For the last 6 months, my colleagues at Arco IT and I have been helping one of our clients develop their security monitoring capabilities using Azure Sentinel, a Microsoft cloud-based SIEM. If you don’t know what Sentinel is, you can refer to the previous article presenting the Microsoft SIEM platform. In this article, I will give an overview of the engineering work that I did and present how to ingest logs into Sentinel.
Ingesting Logs into Sentinel
The first step of detecting cyber-incidents is getting logs into your platform. The log ingestion in Sentinel (or more precisely, in the underlying Log Analytics Workspace) can be performed in many ways depending on where the logs are originating from.
As the focus of the project is application monitoring rather than endpoint monitoring, I will only briefly mention here that endpoint agents provided by Microsoft can automatically collect Windows Event logs or Linux logs and send these to a specified workspace. Those events can then be found in the Log Analytics workspaces, under Agents management. Of course, endpoint logs from third party tools can also be ingested, either through off-the-shelf connectors or using the methods I describe below.

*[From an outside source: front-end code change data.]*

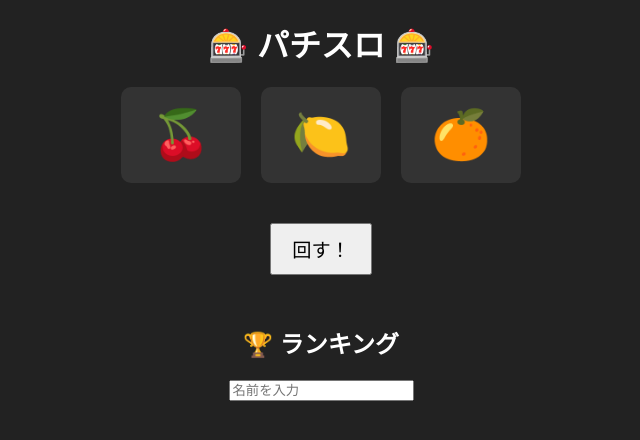
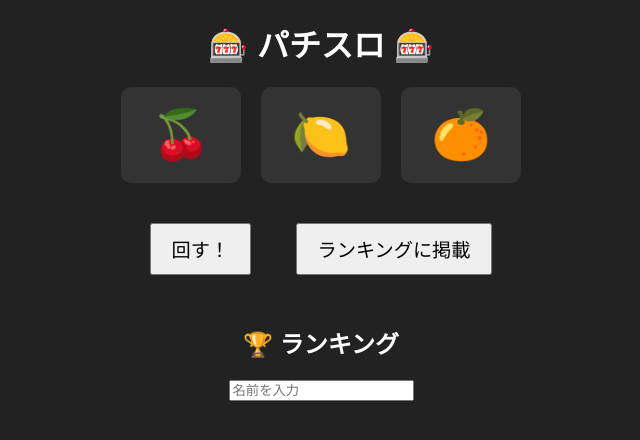
Before and after one commit to adasdasdasdaaaa/patinntinnko, a website: page public/index.html in a window 1280 px wide. Shown: the whole page, without its empty margins (319-959 px from the left). Drawn offline with nearby package versions, Linux system fonts and the light colour scheme; no server answers.

Commit message:
Update index.html

```diff
--- a/public/index.html
+++ b/public/index.html
@@ -15,6 +15,7 @@
     <div id="reel3" class="reel">🍊</div>
   </div>
   <button id="spinBtn">回す！</button>
+  <button id="publishBtn">ランキングに掲載</button>
 
   <div id="result"></div>
 
```
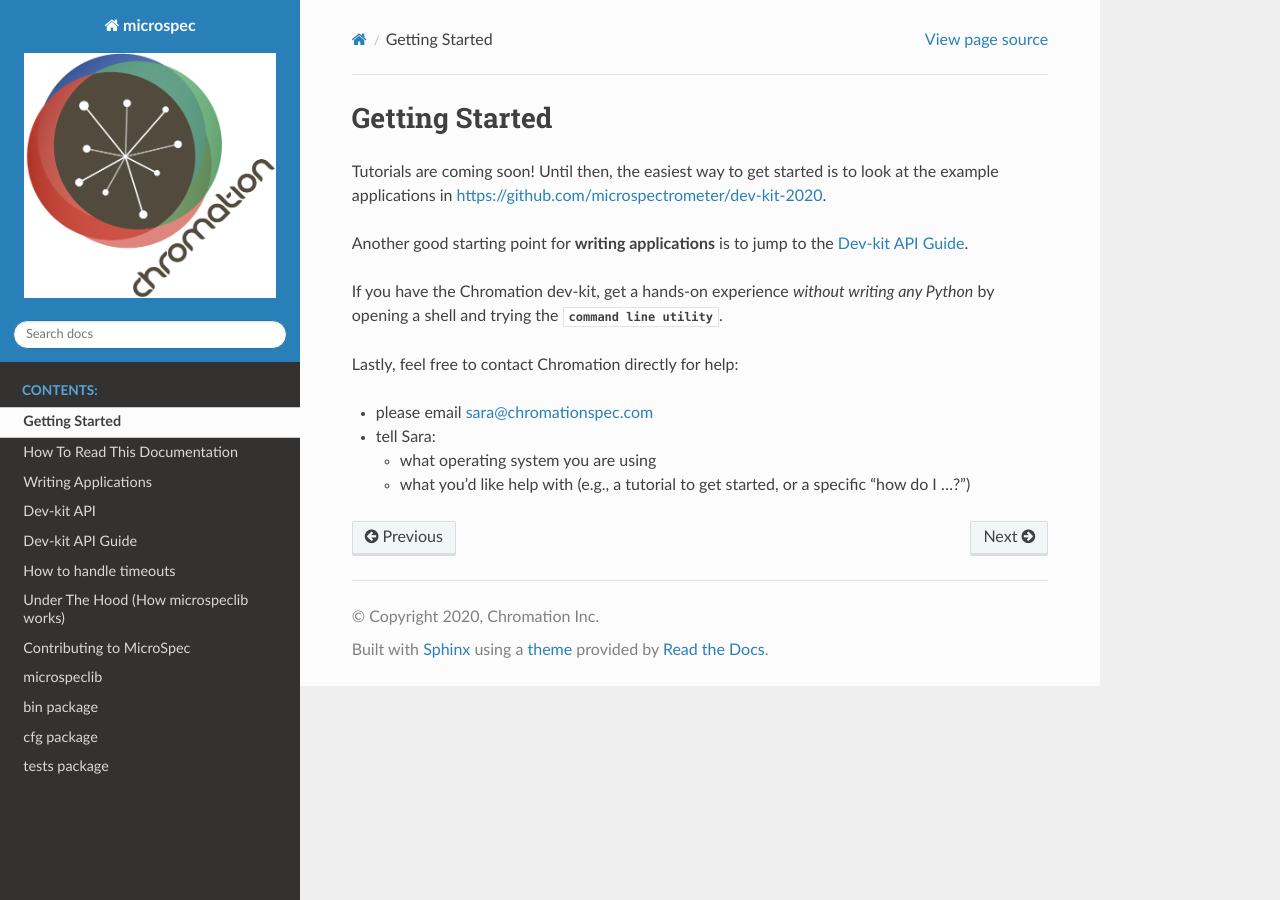
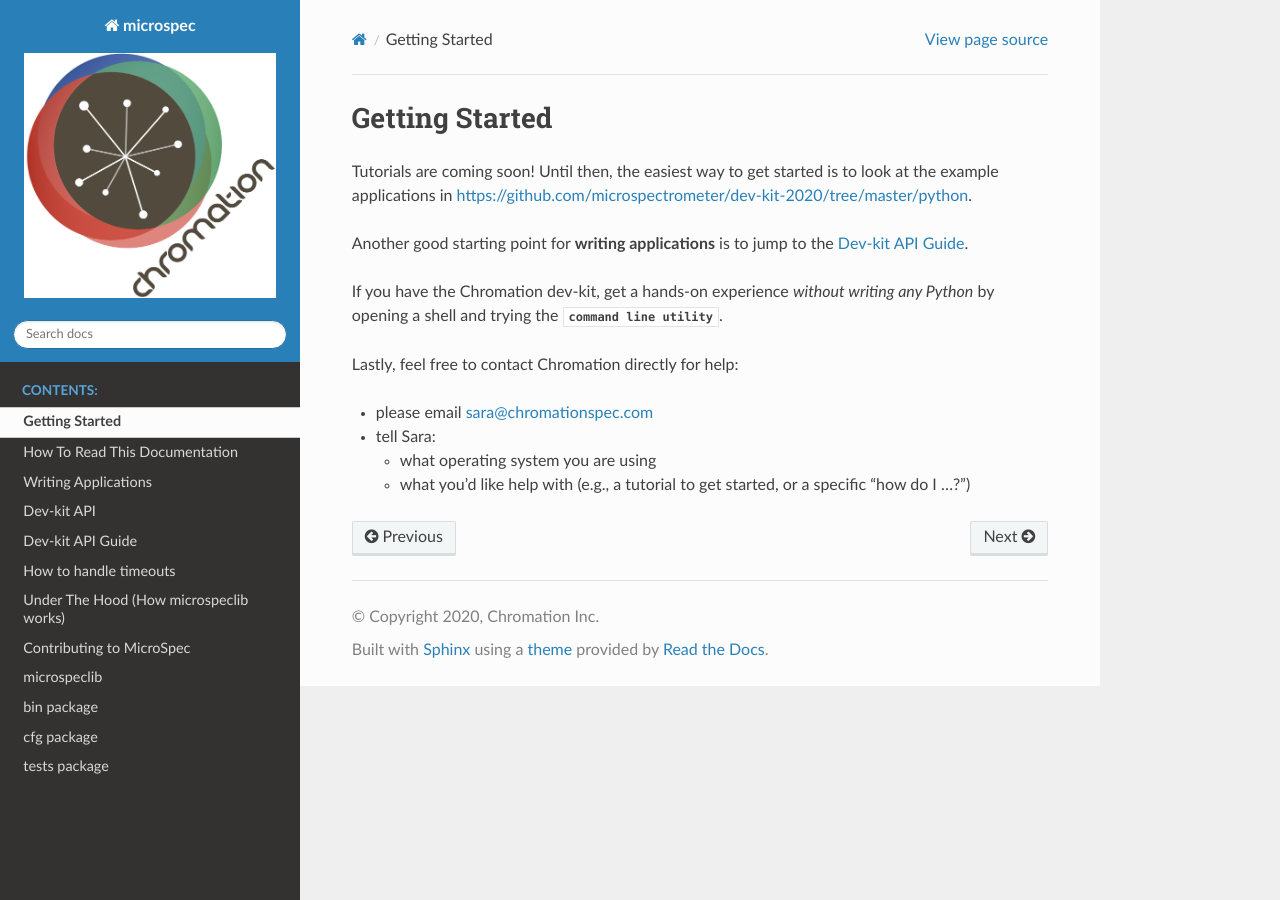
Before and after one commit to microspectrometer/microspec, a Sphinx documentation site: the page built from doc/source/getting-started.rst, in a window 1280 px wide. Built offline with Sphinx 7.4.7 and the Read the Docs theme 2.0.0, drawn with Linux system fonts in a browser that asks for light colours; pages that are not in the unit, such as notebooks, are missing from menus; some of the changed lines change nothing that is shown.

Commit message:
Change link in Getting Started: go directly to dev-kit-2020/python

```diff
--- a/doc/source/getting-started.rst
+++ b/doc/source/getting-started.rst
@@ -3,7 +3,7 @@
 
 Tutorials are coming soon! Until then, the easiest way to get
 started is to look at the example applications in
-https://github.com/microspectrometer/dev-kit-2020.
+https://github.com/microspectrometer/dev-kit-2020/tree/master/python.
 
 Another good starting point for **writing applications** is to
 jump to the :ref:`dev-kit-API-guide`.
```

The simplest way to add logs to Sentinel is by using one of the standard data connectors provided by Microsoft, which only requires a few clicks to set up. 54 data connectors are currently available for many Microsoft products (Office 365, Microsoft Cloud App Security, Azure Active Directory, and so on) or well-known security product such as Palo Alto or Cisco firewalls. Microsoft is constantly working on developing new connectors; the last batch was released at the end of July and includes connectors for Carbon Black, Okta, or Qualys VM.
When no standard connector is available, the API of the resource can be used to ingest the logs. Using a Logic App running on a recurring basis, the ingestion process is defined as follows:
- query the logs using the resource API
- filter logs and run transforms on them if needed
- send the logs to Sentinel
Figure 1. Logic App used to ingest logs using the resource API
A similar process can be used for Azure logs (whether Activity logs or audit logs) when a direct connection to the resource is not possible or not wanted. Application teams might have their own Log Analytics workspaces or already keep their logs in a Storage Account due to e.g. requirements for long log retention period.
For Log Analytics workspaces, the same process applies; the only difference is the initial step where, instead of using the API, the log collection is done through the provided Logic App connector.
For Storage accounts, using an Azure functions that triggers when a new file is added is typically a better choice than the Logic App trigger doing the same thing, as the latter does not work with subfolders. The provided Logic App only triggers when files are added directly in the selected folder, which is usually not the case as Azure splits log files into different folders based on the timestamps
of the events.
Finally, Azure Activity and audit logs may be connected directly to a Log Analytics workspace via what is called Diagnostics settings.
Note: Diagnostics settings can also be used to send logs to a Storage Account, which is equivalent to the solution presented previously, or to an EventHub, which I might cover at a later stage.
Getting logs in your SIEM is the first step to detect malicious activities within your organization. The question that comes then is: what do I do with these logs? In the next installment, I will answer this question and explain how to:
- develop alert rules to detect malicious behaviour
- create automated responses steps to incidents to help with the incident investigation and
- define health check controls to ensure everything is working as expected